Task objective:
A faithful copy of the data below is required, leaving out every picture.

Records supplied Start Marker

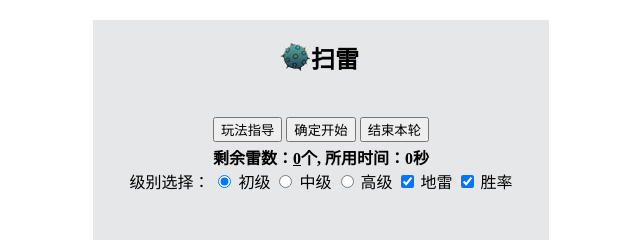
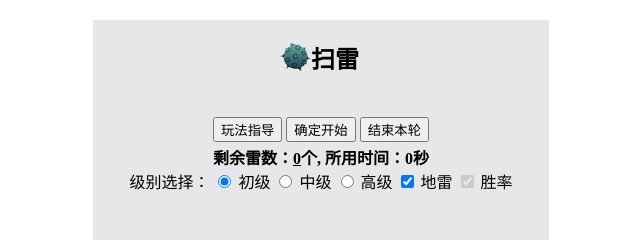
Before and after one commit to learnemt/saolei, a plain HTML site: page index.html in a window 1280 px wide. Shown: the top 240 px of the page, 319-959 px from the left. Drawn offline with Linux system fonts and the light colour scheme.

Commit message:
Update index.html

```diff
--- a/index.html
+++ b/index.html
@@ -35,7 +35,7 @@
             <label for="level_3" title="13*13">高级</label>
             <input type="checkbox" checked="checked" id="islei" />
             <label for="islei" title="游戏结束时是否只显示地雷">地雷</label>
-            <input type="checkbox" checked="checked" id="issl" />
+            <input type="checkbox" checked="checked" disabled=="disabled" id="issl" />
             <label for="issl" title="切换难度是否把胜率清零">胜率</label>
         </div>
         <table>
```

Records supplied End Marker

Problem solution:
Before and after one commit to learnemt/saolei, a plain HTML site: page index.html in a window 1280 px wide. Shown: the top 240 px of the page, 319-959 px from the left. Drawn offline with Linux system fonts and the light colour scheme.

Commit message:
Update index.html

```diff
--- a/index.html
+++ b/index.html
@@ -35,7 +35,7 @@
             <label for="level_3" title="13*13">高级</label>
             <input type="checkbox" checked="checked" id="islei" />
             <label for="islei" title="游戏结束时是否只显示地雷">地雷</label>
-            <input type="checkbox" checked="checked" id="issl" />
+            <input type="checkbox" checked="checked" disabled=="disabled" id="issl" />
             <label for="issl" title="切换难度是否把胜率清零">胜率</label>
         </div>
         <table>
```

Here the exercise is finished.